• [ABOUT THIS EXERCISE] The answer must be an exact copy of the lines from the one containing "Reformule la note" through the final line of the material, both included, and nothing else.

• [EXERCISE MATERIALS]
╭──

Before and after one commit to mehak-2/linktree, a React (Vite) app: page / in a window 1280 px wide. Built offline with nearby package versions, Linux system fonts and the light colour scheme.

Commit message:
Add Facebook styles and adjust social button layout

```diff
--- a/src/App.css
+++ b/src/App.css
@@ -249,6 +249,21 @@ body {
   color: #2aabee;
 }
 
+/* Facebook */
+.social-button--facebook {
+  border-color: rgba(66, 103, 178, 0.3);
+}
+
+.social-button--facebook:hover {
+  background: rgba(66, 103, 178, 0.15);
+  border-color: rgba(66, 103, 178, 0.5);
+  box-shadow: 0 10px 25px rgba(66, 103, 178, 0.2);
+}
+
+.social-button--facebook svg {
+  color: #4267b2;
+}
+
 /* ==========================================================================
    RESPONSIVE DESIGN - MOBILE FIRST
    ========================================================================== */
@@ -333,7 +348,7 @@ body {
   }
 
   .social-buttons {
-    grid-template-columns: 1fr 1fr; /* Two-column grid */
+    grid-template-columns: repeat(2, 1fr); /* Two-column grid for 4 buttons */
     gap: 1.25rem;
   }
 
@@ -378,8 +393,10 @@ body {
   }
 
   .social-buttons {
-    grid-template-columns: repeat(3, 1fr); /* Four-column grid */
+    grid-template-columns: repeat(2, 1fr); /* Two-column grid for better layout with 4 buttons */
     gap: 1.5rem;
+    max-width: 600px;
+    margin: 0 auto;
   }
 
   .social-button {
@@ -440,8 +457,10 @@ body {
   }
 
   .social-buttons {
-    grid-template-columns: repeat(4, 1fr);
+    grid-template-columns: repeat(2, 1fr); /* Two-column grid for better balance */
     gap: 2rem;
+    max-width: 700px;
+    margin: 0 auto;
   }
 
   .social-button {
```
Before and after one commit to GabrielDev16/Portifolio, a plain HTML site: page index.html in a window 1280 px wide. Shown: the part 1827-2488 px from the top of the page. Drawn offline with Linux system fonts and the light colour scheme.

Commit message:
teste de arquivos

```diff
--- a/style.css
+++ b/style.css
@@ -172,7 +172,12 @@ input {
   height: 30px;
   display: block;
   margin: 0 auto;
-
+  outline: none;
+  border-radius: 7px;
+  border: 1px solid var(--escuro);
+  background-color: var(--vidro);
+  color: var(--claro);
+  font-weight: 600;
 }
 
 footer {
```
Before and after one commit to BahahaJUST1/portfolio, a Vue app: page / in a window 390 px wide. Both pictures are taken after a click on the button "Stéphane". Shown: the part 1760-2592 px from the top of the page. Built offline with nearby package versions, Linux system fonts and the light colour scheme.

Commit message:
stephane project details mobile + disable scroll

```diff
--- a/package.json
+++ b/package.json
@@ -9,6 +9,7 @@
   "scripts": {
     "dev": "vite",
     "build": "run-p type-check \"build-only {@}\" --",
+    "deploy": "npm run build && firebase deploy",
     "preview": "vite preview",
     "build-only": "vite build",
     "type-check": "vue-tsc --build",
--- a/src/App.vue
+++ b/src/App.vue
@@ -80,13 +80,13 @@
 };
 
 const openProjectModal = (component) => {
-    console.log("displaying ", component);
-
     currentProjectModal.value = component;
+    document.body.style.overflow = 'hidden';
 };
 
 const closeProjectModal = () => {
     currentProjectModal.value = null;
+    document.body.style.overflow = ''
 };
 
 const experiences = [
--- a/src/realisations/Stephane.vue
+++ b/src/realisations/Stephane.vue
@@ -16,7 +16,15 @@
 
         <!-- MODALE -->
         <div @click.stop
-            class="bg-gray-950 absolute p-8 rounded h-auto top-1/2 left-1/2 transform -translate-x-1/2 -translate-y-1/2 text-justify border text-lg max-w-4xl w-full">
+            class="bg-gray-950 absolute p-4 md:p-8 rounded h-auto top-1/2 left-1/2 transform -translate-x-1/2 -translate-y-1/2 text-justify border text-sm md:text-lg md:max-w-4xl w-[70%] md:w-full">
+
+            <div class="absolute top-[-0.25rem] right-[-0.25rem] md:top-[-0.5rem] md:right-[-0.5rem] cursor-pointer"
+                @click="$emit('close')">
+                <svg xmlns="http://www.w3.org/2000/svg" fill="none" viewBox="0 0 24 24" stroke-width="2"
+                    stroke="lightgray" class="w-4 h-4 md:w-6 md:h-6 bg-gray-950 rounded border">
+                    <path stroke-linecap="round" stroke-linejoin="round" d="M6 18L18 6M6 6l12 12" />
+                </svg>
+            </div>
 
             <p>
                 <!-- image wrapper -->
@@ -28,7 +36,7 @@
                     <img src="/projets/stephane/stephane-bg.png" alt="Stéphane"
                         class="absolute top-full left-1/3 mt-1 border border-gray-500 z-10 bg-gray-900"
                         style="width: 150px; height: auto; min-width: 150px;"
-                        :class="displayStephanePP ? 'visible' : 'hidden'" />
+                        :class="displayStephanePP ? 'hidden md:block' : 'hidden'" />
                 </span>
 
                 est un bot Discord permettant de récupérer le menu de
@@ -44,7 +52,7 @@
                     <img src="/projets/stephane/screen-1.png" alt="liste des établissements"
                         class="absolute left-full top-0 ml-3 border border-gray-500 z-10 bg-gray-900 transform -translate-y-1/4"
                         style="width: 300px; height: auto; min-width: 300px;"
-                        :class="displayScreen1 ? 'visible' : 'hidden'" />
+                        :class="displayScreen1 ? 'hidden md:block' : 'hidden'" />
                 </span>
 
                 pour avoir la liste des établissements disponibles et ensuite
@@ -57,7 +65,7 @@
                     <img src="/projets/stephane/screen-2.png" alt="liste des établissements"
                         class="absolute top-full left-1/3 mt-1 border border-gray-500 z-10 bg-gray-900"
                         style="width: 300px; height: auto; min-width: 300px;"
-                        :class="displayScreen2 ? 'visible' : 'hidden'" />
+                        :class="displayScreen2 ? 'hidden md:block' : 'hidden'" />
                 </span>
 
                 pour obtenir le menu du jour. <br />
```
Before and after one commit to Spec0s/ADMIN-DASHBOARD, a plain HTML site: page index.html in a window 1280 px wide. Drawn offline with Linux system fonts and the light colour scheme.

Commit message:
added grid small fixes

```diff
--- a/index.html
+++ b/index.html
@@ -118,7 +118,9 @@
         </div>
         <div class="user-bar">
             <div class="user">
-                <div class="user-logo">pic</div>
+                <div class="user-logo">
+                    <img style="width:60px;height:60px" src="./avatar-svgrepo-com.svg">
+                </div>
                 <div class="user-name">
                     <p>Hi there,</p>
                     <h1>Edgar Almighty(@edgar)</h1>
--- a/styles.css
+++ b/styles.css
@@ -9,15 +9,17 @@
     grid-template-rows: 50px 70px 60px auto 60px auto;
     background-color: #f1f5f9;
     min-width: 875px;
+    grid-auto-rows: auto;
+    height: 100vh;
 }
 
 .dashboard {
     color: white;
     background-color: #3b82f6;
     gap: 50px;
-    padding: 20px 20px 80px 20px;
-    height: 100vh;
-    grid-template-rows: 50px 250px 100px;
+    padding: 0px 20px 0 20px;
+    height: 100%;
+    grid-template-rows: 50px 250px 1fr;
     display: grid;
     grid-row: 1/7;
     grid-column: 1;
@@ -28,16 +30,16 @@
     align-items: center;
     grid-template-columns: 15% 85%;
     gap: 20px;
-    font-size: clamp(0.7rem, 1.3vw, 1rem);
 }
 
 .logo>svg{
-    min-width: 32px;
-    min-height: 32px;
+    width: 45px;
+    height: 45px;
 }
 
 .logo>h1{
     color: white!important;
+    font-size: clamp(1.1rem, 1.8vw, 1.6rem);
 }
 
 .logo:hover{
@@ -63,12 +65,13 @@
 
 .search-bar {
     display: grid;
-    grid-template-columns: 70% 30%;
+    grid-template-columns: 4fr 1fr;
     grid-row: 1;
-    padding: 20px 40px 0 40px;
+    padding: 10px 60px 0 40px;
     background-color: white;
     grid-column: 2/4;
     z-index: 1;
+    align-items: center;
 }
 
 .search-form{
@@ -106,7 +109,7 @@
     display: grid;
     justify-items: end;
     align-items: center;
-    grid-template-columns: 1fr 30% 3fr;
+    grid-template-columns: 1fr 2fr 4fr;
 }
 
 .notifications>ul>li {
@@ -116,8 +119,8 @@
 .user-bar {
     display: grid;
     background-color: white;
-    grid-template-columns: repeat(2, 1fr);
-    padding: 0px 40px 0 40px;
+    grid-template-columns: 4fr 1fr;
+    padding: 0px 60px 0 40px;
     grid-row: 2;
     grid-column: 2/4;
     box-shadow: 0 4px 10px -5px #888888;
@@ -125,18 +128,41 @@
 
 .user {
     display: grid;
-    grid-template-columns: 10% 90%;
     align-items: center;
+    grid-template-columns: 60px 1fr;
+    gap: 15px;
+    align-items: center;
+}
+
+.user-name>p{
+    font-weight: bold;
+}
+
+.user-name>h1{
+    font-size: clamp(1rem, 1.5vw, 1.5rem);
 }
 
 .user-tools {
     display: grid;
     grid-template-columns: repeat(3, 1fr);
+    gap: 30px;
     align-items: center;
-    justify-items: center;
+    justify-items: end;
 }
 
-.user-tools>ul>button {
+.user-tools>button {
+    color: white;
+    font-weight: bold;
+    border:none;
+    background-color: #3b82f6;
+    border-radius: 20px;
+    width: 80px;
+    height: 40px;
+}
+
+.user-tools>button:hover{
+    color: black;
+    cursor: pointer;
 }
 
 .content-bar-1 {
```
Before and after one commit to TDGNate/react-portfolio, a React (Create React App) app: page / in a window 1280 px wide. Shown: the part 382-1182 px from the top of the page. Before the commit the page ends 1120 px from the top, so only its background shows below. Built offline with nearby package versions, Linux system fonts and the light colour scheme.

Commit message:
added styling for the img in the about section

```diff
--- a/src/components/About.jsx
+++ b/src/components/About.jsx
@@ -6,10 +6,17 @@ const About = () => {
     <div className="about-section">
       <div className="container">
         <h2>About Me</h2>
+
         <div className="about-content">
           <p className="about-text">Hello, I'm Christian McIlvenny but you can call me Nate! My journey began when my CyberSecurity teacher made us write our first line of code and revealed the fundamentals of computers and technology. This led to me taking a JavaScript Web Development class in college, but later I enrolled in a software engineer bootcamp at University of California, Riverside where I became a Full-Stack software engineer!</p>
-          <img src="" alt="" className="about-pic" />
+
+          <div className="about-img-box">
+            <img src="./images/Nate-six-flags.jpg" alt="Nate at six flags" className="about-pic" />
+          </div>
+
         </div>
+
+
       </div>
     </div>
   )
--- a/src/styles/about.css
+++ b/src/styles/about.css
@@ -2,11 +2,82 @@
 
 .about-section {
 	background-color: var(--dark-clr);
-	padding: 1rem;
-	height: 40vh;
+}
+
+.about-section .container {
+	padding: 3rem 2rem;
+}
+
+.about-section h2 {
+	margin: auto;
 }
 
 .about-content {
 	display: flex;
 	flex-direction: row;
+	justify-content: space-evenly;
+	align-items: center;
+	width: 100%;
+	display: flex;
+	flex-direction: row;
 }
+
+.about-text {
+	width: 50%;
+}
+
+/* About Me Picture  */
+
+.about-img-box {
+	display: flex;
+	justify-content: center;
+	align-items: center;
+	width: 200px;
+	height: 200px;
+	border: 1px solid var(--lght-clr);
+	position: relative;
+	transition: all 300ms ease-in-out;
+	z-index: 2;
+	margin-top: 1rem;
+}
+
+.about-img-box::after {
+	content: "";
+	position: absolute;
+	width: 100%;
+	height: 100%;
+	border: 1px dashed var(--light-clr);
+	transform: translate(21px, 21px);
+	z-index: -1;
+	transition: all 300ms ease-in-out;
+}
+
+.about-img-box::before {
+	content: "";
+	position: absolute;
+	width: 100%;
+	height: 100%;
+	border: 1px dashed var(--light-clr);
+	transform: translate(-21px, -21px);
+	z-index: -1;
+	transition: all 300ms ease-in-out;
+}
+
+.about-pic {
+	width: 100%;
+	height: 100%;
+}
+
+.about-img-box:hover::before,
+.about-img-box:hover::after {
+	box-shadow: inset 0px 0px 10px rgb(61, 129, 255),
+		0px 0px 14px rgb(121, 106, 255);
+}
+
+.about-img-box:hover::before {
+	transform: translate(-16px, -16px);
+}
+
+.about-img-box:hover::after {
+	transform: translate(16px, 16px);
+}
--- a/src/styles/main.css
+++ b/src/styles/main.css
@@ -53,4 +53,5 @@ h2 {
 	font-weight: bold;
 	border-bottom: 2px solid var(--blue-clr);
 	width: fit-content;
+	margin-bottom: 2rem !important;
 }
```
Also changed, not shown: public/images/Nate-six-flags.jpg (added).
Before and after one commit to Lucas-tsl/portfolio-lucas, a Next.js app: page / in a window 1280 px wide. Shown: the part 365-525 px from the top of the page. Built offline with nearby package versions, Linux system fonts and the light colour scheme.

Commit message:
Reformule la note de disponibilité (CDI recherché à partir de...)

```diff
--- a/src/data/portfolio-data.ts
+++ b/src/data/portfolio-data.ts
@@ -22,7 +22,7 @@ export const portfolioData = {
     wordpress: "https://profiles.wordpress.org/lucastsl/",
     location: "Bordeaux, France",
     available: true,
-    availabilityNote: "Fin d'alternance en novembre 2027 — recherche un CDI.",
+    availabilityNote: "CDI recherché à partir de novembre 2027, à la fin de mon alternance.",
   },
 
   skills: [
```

╰──

• [RESULT]
Reformule la note de disponibilité (CDI recherché à partir de...)

```diff
--- a/src/data/portfolio-data.ts
+++ b/src/data/portfolio-data.ts
@@ -22,7 +22,7 @@ export const portfolioData = {
     wordpress: "https://profiles.wordpress.org/lucastsl/",
     location: "Bordeaux, France",
     available: true,
-    availabilityNote: "Fin d'alternance en novembre 2027 — recherche un CDI.",
+    availabilityNote: "CDI recherché à partir de novembre 2027, à la fin de mon alternance.",
   },
 
   skills: [
```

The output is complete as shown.